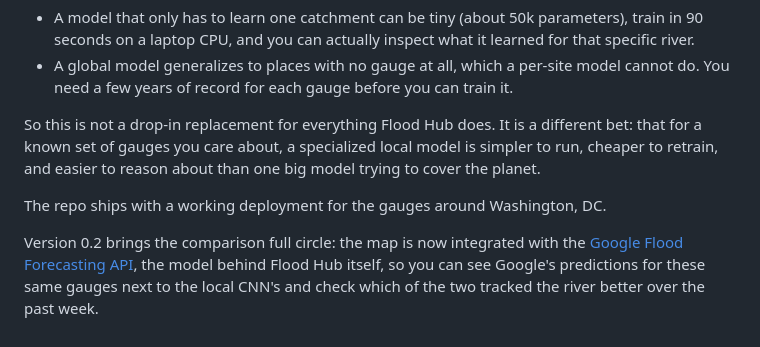
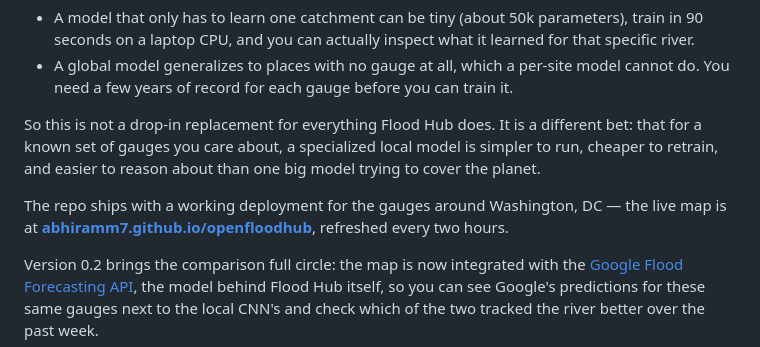
Before and after one commit to abhiramm7/openfloodhub, a Markdown page: README.md, the part around the change. GitHub-like rendering.

Commit message:
docs: link the hosted map in the README
Co-Authored-By: Claude Fable 5 <noreply@anthropic.com>
Claude-Session: https://claude.ai/code/session_014cYF5QC9mUbiKnTeTWyE7Q

```diff
--- a/README.md
+++ b/README.md
@@ -11,7 +11,7 @@ That tradeoff is the whole point of the project:
 
 So this is not a drop-in replacement for everything Flood Hub does. It is a different bet: that for a known set of gauges you care about, a specialized local model is simpler to run, cheaper to retrain, and easier to reason about than one big model trying to cover the planet.
 
-The repo ships with a working deployment for the gauges around Washington, DC.
+The repo ships with a working deployment for the gauges around Washington, DC — the live map is at **[abhiramm7.github.io/openfloodhub](https://abhiramm7.github.io/openfloodhub/)**, refreshed every two hours.
 
 Version 0.2 brings the comparison full circle: the map is now integrated with the [Google Flood Forecasting API](https://developers.google.com/flood-forecasting), the model behind Flood Hub itself, so you can see Google's predictions for these same gauges next to the local CNN's and check which of the two tracked the river better over the past week.
 
```
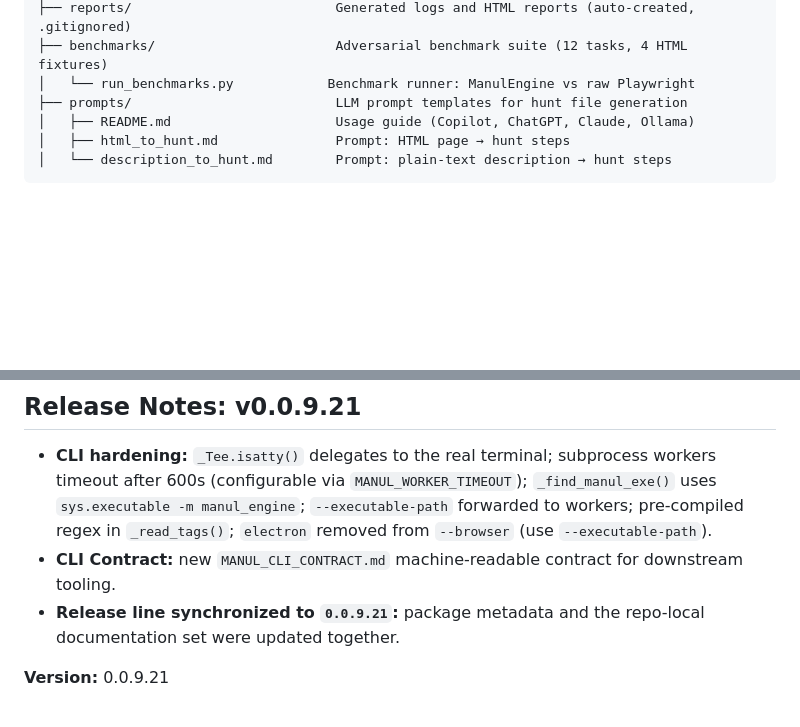
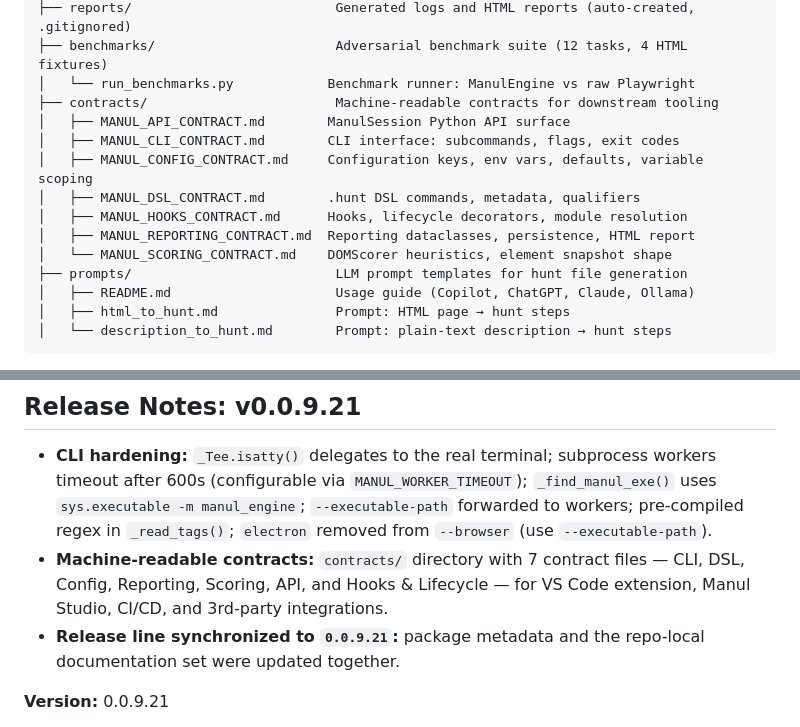
Before and after one commit to alexbeatnik/ManulEngine, a Markdown page: README_DEV.md, 2 parts joined by grey strips. Drawn GitHub-style; blank space fills up the shorter version.

Commit message:
Add machine-readable contracts for CLI, DSL, Config, Reporting, Scoring, API, and Hooks & Lifecycle

```diff
--- a/README_DEV.md
+++ b/README_DEV.md
@@ -99,6 +99,14 @@ ManulEngine/
 ├── reports/                          Generated logs and HTML reports (auto-created, .gitignored)
 ├── benchmarks/                       Adversarial benchmark suite (12 tasks, 4 HTML fixtures)
 │   └── run_benchmarks.py            Benchmark runner: ManulEngine vs raw Playwright
+├── contracts/                        Machine-readable contracts for downstream tooling
+│   ├── MANUL_API_CONTRACT.md        ManulSession Python API surface
+│   ├── MANUL_CLI_CONTRACT.md        CLI interface: subcommands, flags, exit codes
+│   ├── MANUL_CONFIG_CONTRACT.md     Configuration keys, env vars, defaults, variable scoping
+│   ├── MANUL_DSL_CONTRACT.md        .hunt DSL commands, metadata, qualifiers
+│   ├── MANUL_HOOKS_CONTRACT.md      Hooks, lifecycle decorators, module resolution
+│   ├── MANUL_REPORTING_CONTRACT.md  Reporting dataclasses, persistence, HTML report
+│   └── MANUL_SCORING_CONTRACT.md    DOMScorer heuristics, element snapshot shape
 ├── prompts/                          LLM prompt templates for hunt file generation
 │   ├── README.md                     Usage guide (Copilot, ChatGPT, Claude, Ollama)
 │   ├── html_to_hunt.md               Prompt: HTML page → hunt steps
@@ -865,7 +873,7 @@ The published extension provides:
 ## Release Notes: v0.0.9.21
 
 - **CLI hardening:** `_Tee.isatty()` delegates to the real terminal; subprocess workers timeout after 600s (configurable via `MANUL_WORKER_TIMEOUT`); `_find_manul_exe()` uses `sys.executable -m manul_engine`; `--executable-path` forwarded to workers; pre-compiled regex in `_read_tags()`; `electron` removed from `--browser` (use `--executable-path`).
-- **CLI Contract:** new `MANUL_CLI_CONTRACT.md` machine-readable contract for downstream tooling.
+- **Machine-readable contracts:** `contracts/` directory with 7 contract files — CLI, DSL, Config, Reporting, Scoring, API, and Hooks & Lifecycle — for VS Code extension, Manul Studio, CI/CD, and 3rd-party integrations.
 - **Release line synchronized to `0.0.9.21`:** package metadata and the repo-local documentation set were updated together.
 
 **Version:** 0.0.9.21
```
Also changed, not shown: .github/copilot-instructions.md (+8 -0 lines), README.md (+1 -1 lines).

- **Exercise directions**
A faithful reproduction of every entry, with no pictures, is the expected answer.

- **Response**
Before and after one commit to abhiramm7/openfloodhub, a Markdown page: README.md, the part around the change. GitHub-like rendering.

Commit message:
docs: link the hosted map in the README
Co-Authored-By: Claude Fable 5 <noreply@anthropic.com>
Claude-Session: https://claude.ai/code/session_014cYF5QC9mUbiKnTeTWyE7Q

```diff
--- a/README.md
+++ b/README.md
@@ -11,7 +11,7 @@ That tradeoff is the whole point of the project:
 
 So this is not a drop-in replacement for everything Flood Hub does. It is a different bet: that for a known set of gauges you care about, a specialized local model is simpler to run, cheaper to retrain, and easier to reason about than one big model trying to cover the planet.
 
-The repo ships with a working deployment for the gauges around Washington, DC.
+The repo ships with a working deployment for the gauges around Washington, DC — the live map is at **[abhiramm7.github.io/openfloodhub](https://abhiramm7.github.io/openfloodhub/)**, refreshed every two hours.
 
 Version 0.2 brings the comparison full circle: the map is now integrated with the [Google Flood Forecasting API](https://developers.google.com/flood-forecasting), the model behind Flood Hub itself, so you can see Google's predictions for these same gauges next to the local CNN's and check which of the two tracked the river better over the past week.
 
```
Before and after one commit to alexbeatnik/ManulEngine, a Markdown page: README_DEV.md, 2 parts joined by grey strips. Drawn GitHub-style; blank space fills up the shorter version.

Commit message:
Add machine-readable contracts for CLI, DSL, Config, Reporting, Scoring, API, and Hooks & Lifecycle

```diff
--- a/README_DEV.md
+++ b/README_DEV.md
@@ -99,6 +99,14 @@ ManulEngine/
 ├── reports/                          Generated logs and HTML reports (auto-created, .gitignored)
 ├── benchmarks/                       Adversarial benchmark suite (12 tasks, 4 HTML fixtures)
 │   └── run_benchmarks.py            Benchmark runner: ManulEngine vs raw Playwright
+├── contracts/                        Machine-readable contracts for downstream tooling
+│   ├── MANUL_API_CONTRACT.md        ManulSession Python API surface
+│   ├── MANUL_CLI_CONTRACT.md        CLI interface: subcommands, flags, exit codes
+│   ├── MANUL_CONFIG_CONTRACT.md     Configuration keys, env vars, defaults, variable scoping
+│   ├── MANUL_DSL_CONTRACT.md        .hunt DSL commands, metadata, qualifiers
+│   ├── MANUL_HOOKS_CONTRACT.md      Hooks, lifecycle decorators, module resolution
+│   ├── MANUL_REPORTING_CONTRACT.md  Reporting dataclasses, persistence, HTML report
+│   └── MANUL_SCORING_CONTRACT.md    DOMScorer heuristics, element snapshot shape
 ├── prompts/                          LLM prompt templates for hunt file generation
 │   ├── README.md                     Usage guide (Copilot, ChatGPT, Claude, Ollama)
 │   ├── html_to_hunt.md               Prompt: HTML page → hunt steps
@@ -865,7 +873,7 @@ The published extension provides:
 ## Release Notes: v0.0.9.21
 
 - **CLI hardening:** `_Tee.isatty()` delegates to the real terminal; subprocess workers timeout after 600s (configurable via `MANUL_WORKER_TIMEOUT`); `_find_manul_exe()` uses `sys.executable -m manul_engine`; `--executable-path` forwarded to workers; pre-compiled regex in `_read_tags()`; `electron` removed from `--browser` (use `--executable-path`).
-- **CLI Contract:** new `MANUL_CLI_CONTRACT.md` machine-readable contract for downstream tooling.
+- **Machine-readable contracts:** `contracts/` directory with 7 contract files — CLI, DSL, Config, Reporting, Scoring, API, and Hooks & Lifecycle — for VS Code extension, Manul Studio, CI/CD, and 3rd-party integrations.
 - **Release line synchronized to `0.0.9.21`:** package metadata and the repo-local documentation set were updated together.
 
 **Version:** 0.0.9.21
```
Also changed, not shown: .github/copilot-instructions.md (+8 -0 lines), README.md (+1 -1 lines).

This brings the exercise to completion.